Edward Mullany
Publishing Genius Press, 83 pages, $12

The first book I ever read from Publishing Genius Press was Easter Rabbit by Joseph Young, a book of sparse, tight microfiction. I read the book in a single sitting. It wasn’t just for the contest. I remember distinctly the feeling of language bending. One of my favorite things about Publishing Genius is how often their books force me to reimagine and rearrange my ideas of what language can and should be, what language can and should do.

I sat down to read Edward Mullany’s If I Falter at the Gallows at 11:15 last night. At 12:04, I finished. My cat was asleep against my leg. The house was quiet and dim. A feeling of futility wrestled at my arms and chest. I wanted to read Ecclesiastes, but I didn’t want to wake my cat. I wanted to do a lot of things, but didn’t want to wake my cat. Against all the futility I felt, there was something purposeful in its slow, plodding breath.

I keep saying futility. Let me explain.

Mullany’s poems are as equally sparse as Young’s Easter Rabbit, but there is a futility in Mullany’s lines that brought to my chest a feeling I’ve been wrestling with the past few months, a “what does anything matter” question that is perhaps as cliche’ as it is historic, that’s perhaps best exemplified in the poem “Important”:

The newspaper said a painter who is dead and whose
paintings are exhibited in museums in the country
he spent most of his life in, as well as in museums in
other countries, would have been one hundred today.

I read that poem over at least 5 times last night, I thought of the painter’s life, I thought of my life. I laughed. My cat stirred. I laughed more quietly.

I went back and reread previous poems, the dark and quiet irony of “Important” coloring everything now.

I read “A Suicide in the Family,” and understood the how useless words can be:

The doorbell rings. Or a mountain
speaks to a mountain

in a language only
mountains understand.

I read “The Birthday Present Analogy”, and finally got the joke:

Inside the box, you
find another

box. And so
on. It is only

a joke if
there is a first

and a final

After I stopped laughing, I sent an email. I picked up my cat, cradled her in my arms. I carried her in to bed and rested her next to my wife.
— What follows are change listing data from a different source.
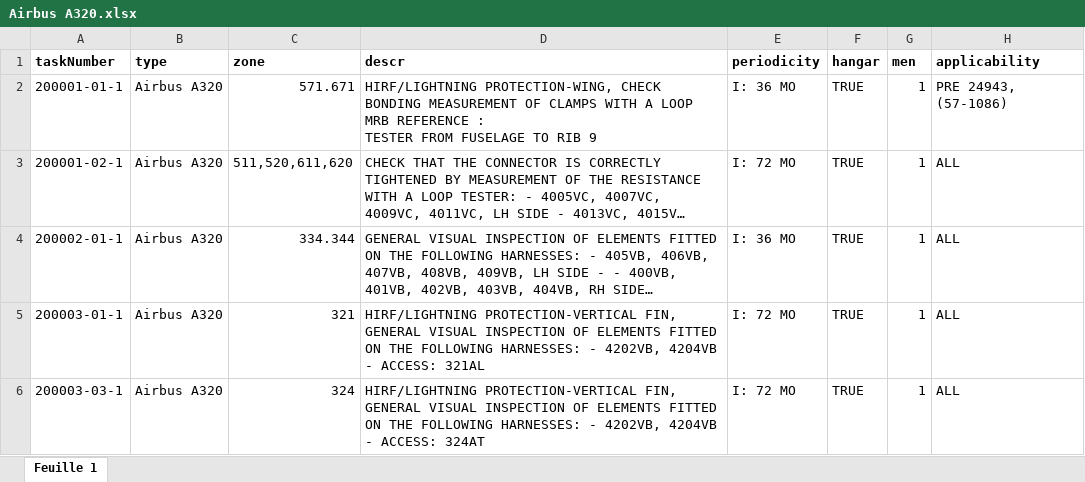
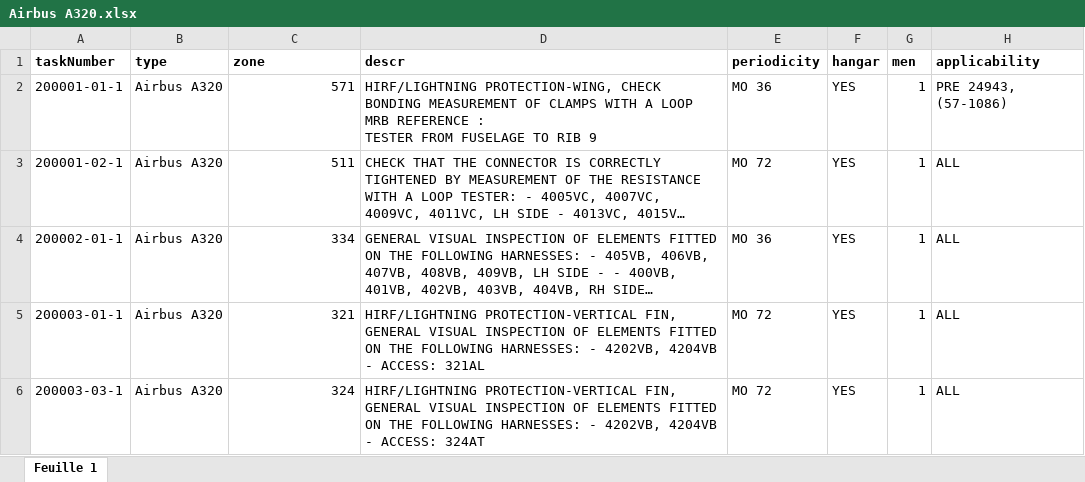
Before and after one commit to va20/Aircraft-maintenance-plannig-sysytem, an Excel workbook: glproject/src/main/resources/Airbus A320.xlsx, sheet Feuille 1, drawn as a sheet; long unchanged cells end in …; values as stored, in another font and other column widths than the file's, no borders; the diff names each change by its address in the sheet, - before the commit and + after, or states it on an @@ line.

```diff
--- a/glproject/src/main/resources/Airbus A320.xlsx (sheet Feuille 1)
+++ b/glproject/src/main/resources/Airbus A320.xlsx (sheet Feuille 1)
-C2 (zone): 571.671
+C2 (zone): 571
-E2 (periodicity): I: 36 MO
+E2 (periodicity): MO 36
-F2:F6 (hangar): TRUE
+F2:F6 (hangar): YES
-C3 (zone): 511,520,611,620
+C3 (zone): 511
-E3 (periodicity): I: 72 MO
+E3 (periodicity): MO 72
-C4 (zone): 334.344
+C4 (zone): 334
-E4 (periodicity): I: 36 MO
+E4 (periodicity): MO 36
-E5:E6 (periodicity): I: 72 MO
+E5:E6 (periodicity): MO 72
```
Also changed, not shown: 10 other files.
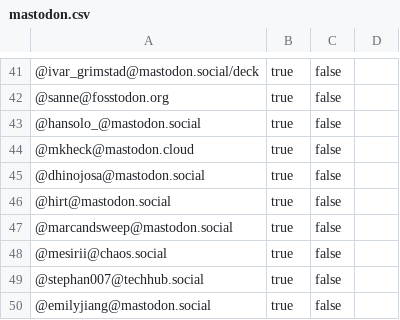
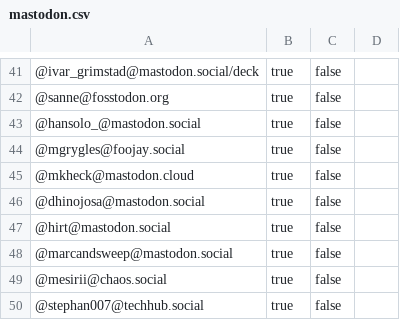
Before and after one commit to aalmiray/java-champions, a CSV file: resources/mastodon.csv, drawn as a sheet; only a part is shown, gaps mark what is left out; the shorter side is filled out with more unchanged rows; the diff names each change by its address in the sheet, - before the commit and + after, or states it on an @@ line.

```diff
--- a/resources/mastodon.csv
+++ b/resources/mastodon.csv
+row 44: @mgrygles@foojay.social | true | false
```
Also changed, not shown: 3 other files.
I took off my glasses, plugged my phone in to charge, set my alarm for the morning.

I have plenty to do before I find the final box. And so do you. You have this book to read at least. Whatever you do after that, do it well, and take care.